Google (astoundingly) has skipped any sort of syncing solution for its Android platform. Important items such as contacts, emails, accounts -- and even applications -- can be backed up to the cloud, but it's not quite the same thing as having a desktop alternative. While the Android Market, Palm App Catalog, BlackBerry Apps World, and Microsoft Marketplace for Mobile all have online presences, none of them can claim to have the same level of utility that iTunes does. Simply having an online presence is not the same as providing a separate piece of software that acts as a storefront and device manager.

Speaking personally, I'd say that I have downloaded 80% of my iOS apps not from the device itself, but from iTunes. The iTunes App Store is superior for discovery. It's far easier to search for and read about applications via iTunes on a computer than from a device. This is the greatest failing of all the other stores and why none of them will be able to match Apple's success in the near term.

Google has the best chance of gaining ground on Apple when pitted against, Microsoft, Palm, and RIM. It has the app selection in place -- OK, not 350,000, but still well more than 100,000 -- and the resources to deliver a solid piece of desktop syncing software for managing applications. Why hasn't it? Why haven't the others? Are the carriers standing in the way? Are the handset makers? It could be that there are too many hands in the pie. Apple controls the App Store experience, and doesn't let its carrier partners interfere with how it is run.
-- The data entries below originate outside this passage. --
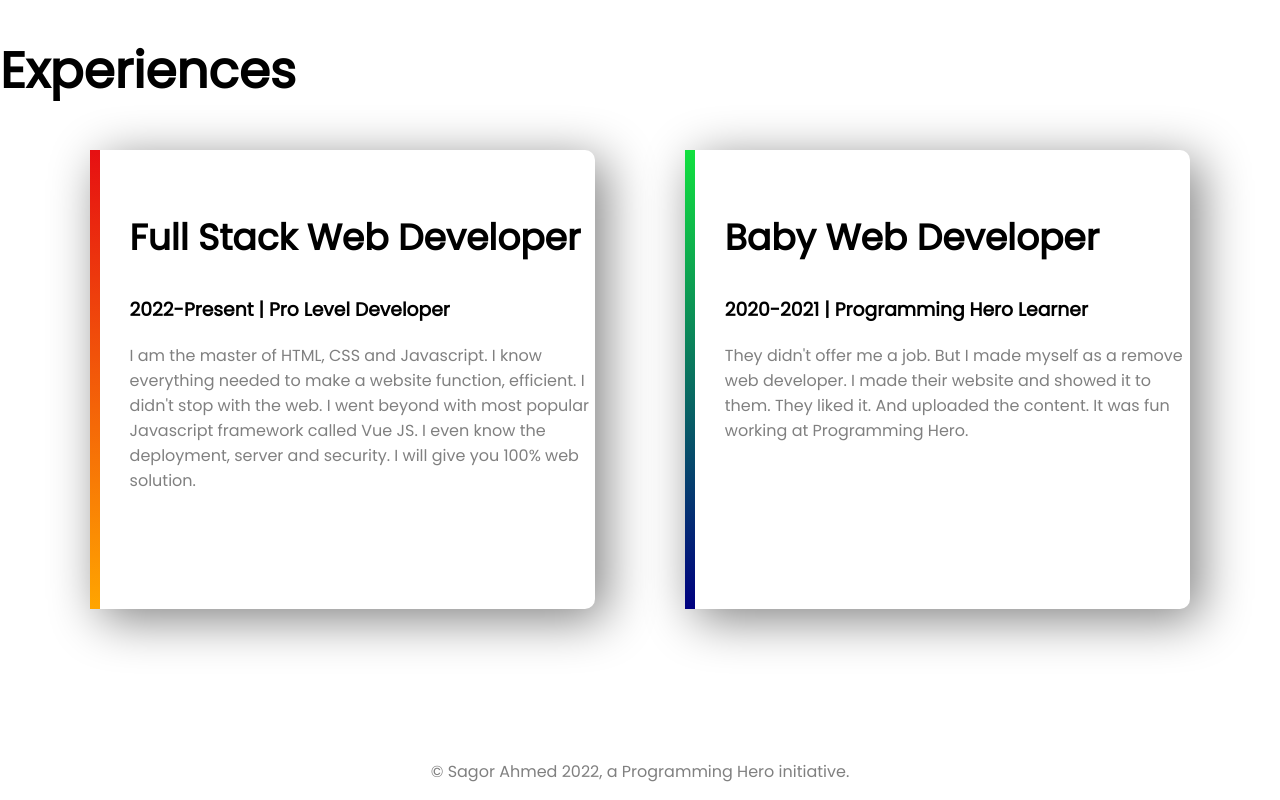
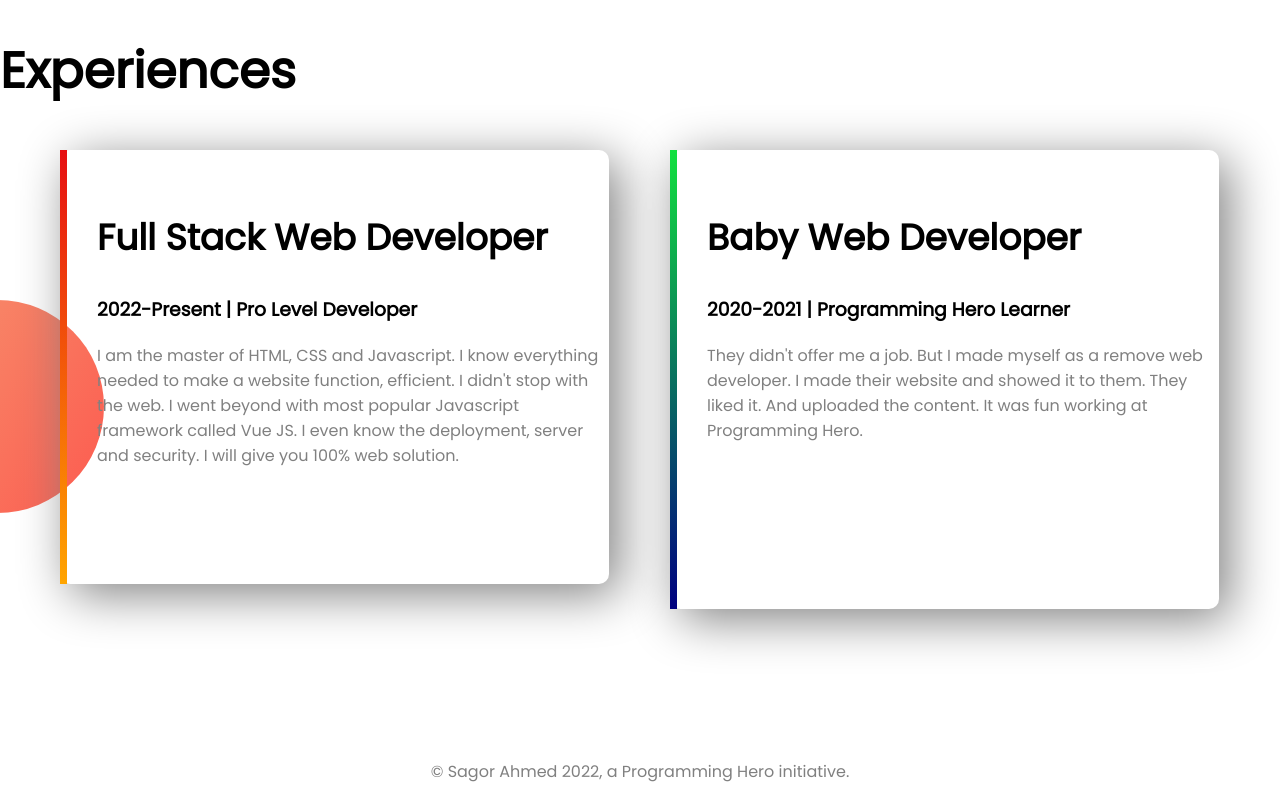
Before and after one commit to sagorsanthia/modified-portfolio, a plain HTML site: page index.html in a window 1280 px wide. Shown: the part 1218-2018 px from the top of the page. Drawn offline with Linux system fonts and the light colour scheme.

Commit message:
now all done

```diff
--- a/index.html
+++ b/index.html
@@ -37,7 +37,7 @@
   <section>
     <h1>Experiences</h1>
     <div class="flexible exp-section">
-      <div class="width width-1">
+      <div class="width">
         <div class="border-1">
           <h2>Full Stack Web Developer</h2>
           <h3>2022-Present | Pro Level Developer</h3>
@@ -45,7 +45,7 @@
         </div>
 
       </div>
-      <div class="width width-2">
+      <div class="width">
         <div class="border-2">
           <h2>Baby Web Developer</h2>
         <h3>2020-2021 | Programming Hero Learner</h3>
--- a/style.css
+++ b/style.css
@@ -53,23 +53,28 @@ p {
 }
 .exp-section {
   margin-bottom: 150px;
-
+  background-image: url(images/exp-bg.png);
+  background-repeat: no-repeat;
+  background-position: 0 150px;
+  padding-left: 60px;
 }
 .border-1 {
   box-shadow: 10px 10px 50px gray;
   padding: 30px 5px 100px 30px;
   border-image: linear-gradient(rgb(230, 15, 18), orange);
   border-image-slice: 1;
-  border-left: 10px solid;
+  border-left: 7px solid;
   border-radius: 10px;
+  margin-right: 10%;
 }
 .border-2 {
   box-shadow: 10px 10px 50px gray;
   padding: 30px 5px 150px 30px;
   border-image: linear-gradient(rgb(18, 225, 63), navy);
   border-image-slice: 1;
-  border-left: 10px solid;
+  border-left: 7px solid;
   border-radius: 10px;
+  margin-right: 10%;
 }
 footer {
   text-align: center;
```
This will not be an easy challenge for Apple's competitors to overcome. Their ecosystems have more complications and parties with vested interests trying to make sure they get a cut. Apple's strategy here has clearly worked, but it remains to be seen whether or not Google, Palm/HP, RIM, and Microsoft can figure out how to mimic Apple's success.